John O’Connor would go on to surprise me with printmaking by making colour wood-engravings. After spending a great deal of time carving the main black inked block, rather than waste time with wood to make the colour layers he would instead use Lino to make his abstract shapes that are loosely thrown over the engraving. Below I have over-saturated the colour layer to make the point, and it might look lazy but I think it’s fantastic and gives a lovely quality to the prints. So many artists fail in printmaking by trying to be too technically accurate, I think of

Stephen Whittle for example.


 John O’Connor – Illustration from A Pattern of People, 1959


 Michael Rothenstein – Horse and Sunrise, From my collection, 1974.

The other artist that thrills me somewhat is Michael Rothenstein. He is an artist that doesn’t get the credit he deserves and different people who represent his collection push the agenda that suit them. 

Having a diverse career in art he started making accurate and twee illustrations of the countryside. As part of the Record Britain project he was sent out to document areas of Britain as artworks before the start of the Second World War. But after the war is where his life and work is far more interesting. He became one of the real innovators of printing and an early British Pop Artist, before the term was coined.  

His first print was made in 1947 and after that he went to study at Atelier 17 with Hayter. There he developed skills with lithography and etching but abandoned them for their time consuming preparation processes and influenced by Edward Bawden he moved into Linocut.  

Michael Rothenstein, for instance, has applied boundless energy to extending the range of the relief process of wood and lino, sometimes combining them with screenprint and photo-screen.


 Michael Rothenstein – Marilyn I, From my collection, 1978

This Rothenstein print is made up of two screen prints of a photograph of Marilyn Monroe with a pink frame over printed impressions of a burnished planks of wood in green. I think it may need repeating; printed planks of wood.

When I was at art school at the end of the previous century I thought my printing of pavements and blocks of wood were new ideas, however Rothenstein had already penned a book on the topic called Frontiers of Printmaking – New Aspects of Relief Printing in 1966. In the book he shows printed Tree-trunks, metal cans, chicken fencing, the board at the back of an old Pye radio, electronic motors… anything flat you could get an impression off of. 

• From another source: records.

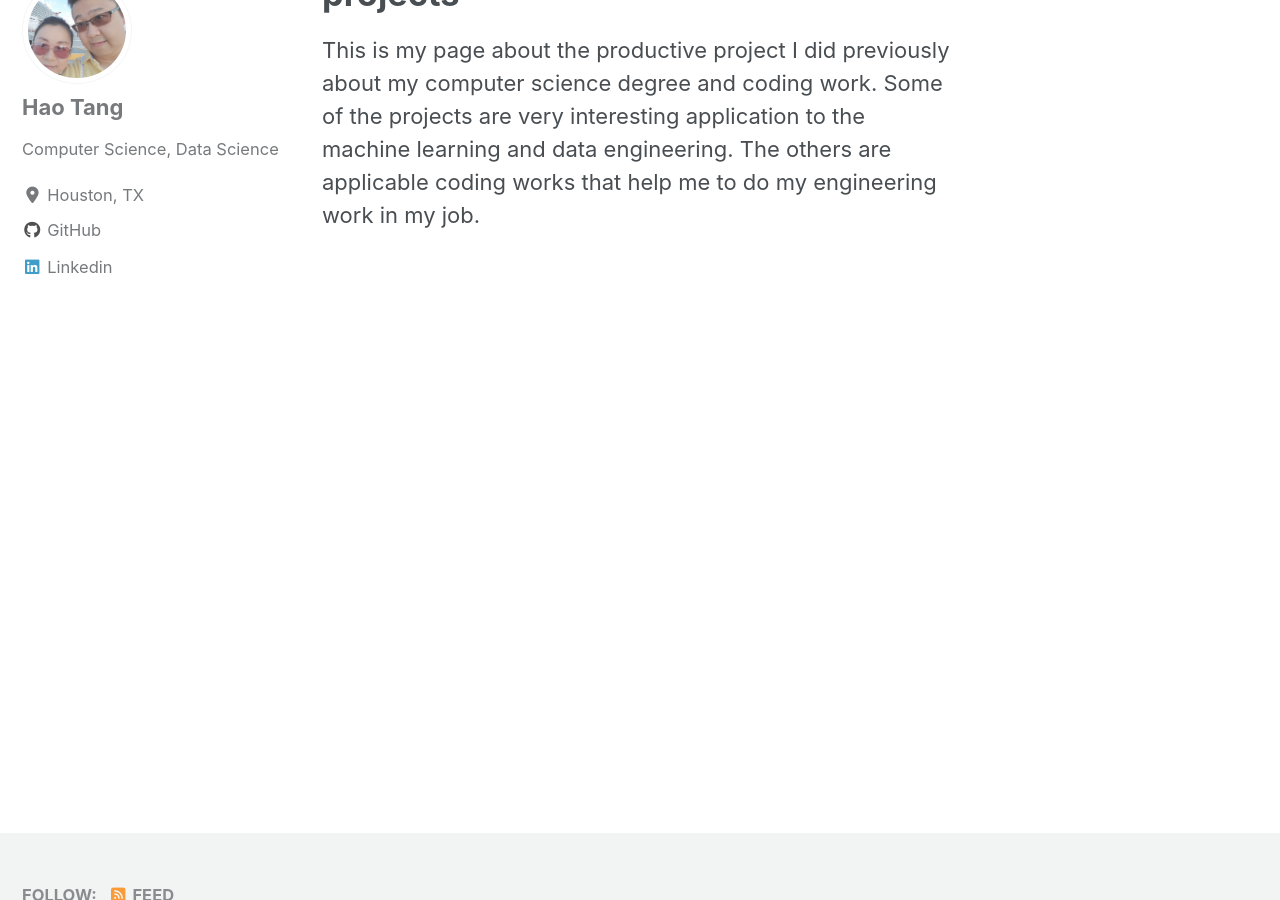
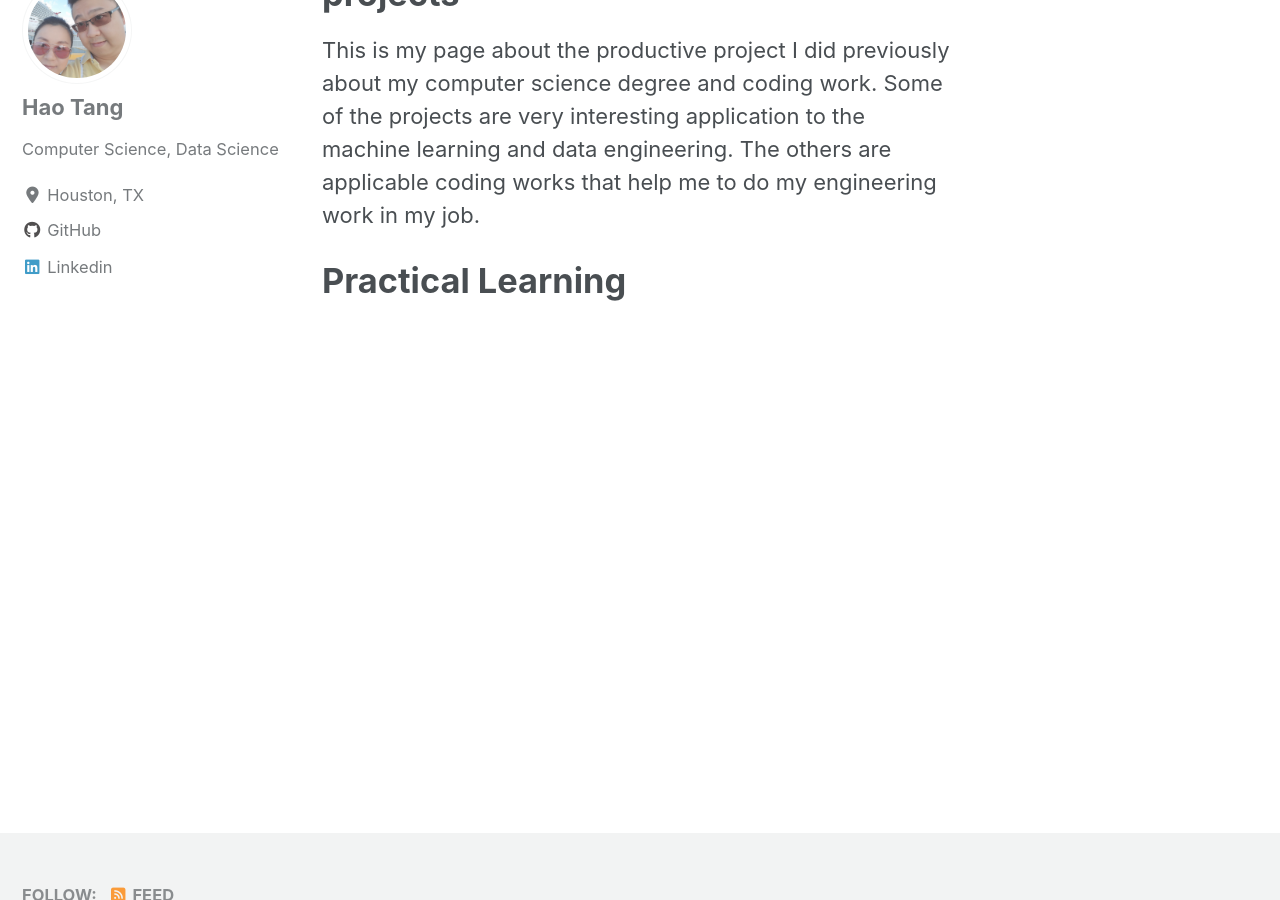
Before and after one commit to tanghao205/tanghao205.github.io, a Jekyll site: the page built from _pages/projects.md, in a window 1280 px wide and 900 px high, scrolled down 668 px. Built offline with Jekyll 4.4.1, drawn with Linux system fonts in a browser that asks for light colours; cached includes are drawn as plain includes; nearby versions of some CDN libraries.

Commit message:
Update projects.md

```diff
--- a/_pages/projects.md
+++ b/_pages/projects.md
@@ -9,3 +9,5 @@ header:
 ---
 
 This is my page about the productive project I did previously about my computer science degree and coding work. Some of the projects are very interesting application to the machine learning and data engineering. The others are applicable coding works that help me to do my engineering work in my job.
+
+# Practical Learning
```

Any materials that were fairly thin were printed on the platen press. In proofing surfaces of rough texture, however, a soft, flexible packing was placed above the paper as already described … Before use, metal from the scrap-head needs cleaning. It is clamped to the bench and brushed down with a wire brush or wire circumference brush used in a power-tool. An industrial mask should be worn for this process. Very dirty metal taken from the scrapheap or city dump should be first put in the sink and scrubbed down with disinfectant. †


 Example page from Frontiers of Printmaking, 1966

Rothenstein later claimed that Hayter had prompted him to take pictorial risks and avoid predictable effects.

What Hayter did in France to stimulate etching and engraving’. wrote James Burn lately, ‘Michael Rothenstein has done in England for relief printing’. ♠

Rothenstein found and collected things to make really wonderful works and I think he should be celebrated more than he is. 


 Michael Rothenstein – Red Gothic, 1962

Michael Rothenstein – Frontiers of Printmaking, 1966
Richard T. Godfrey – Printmaking in Britain, 1978
The Penrose Annual: Review of the Graphic, 1964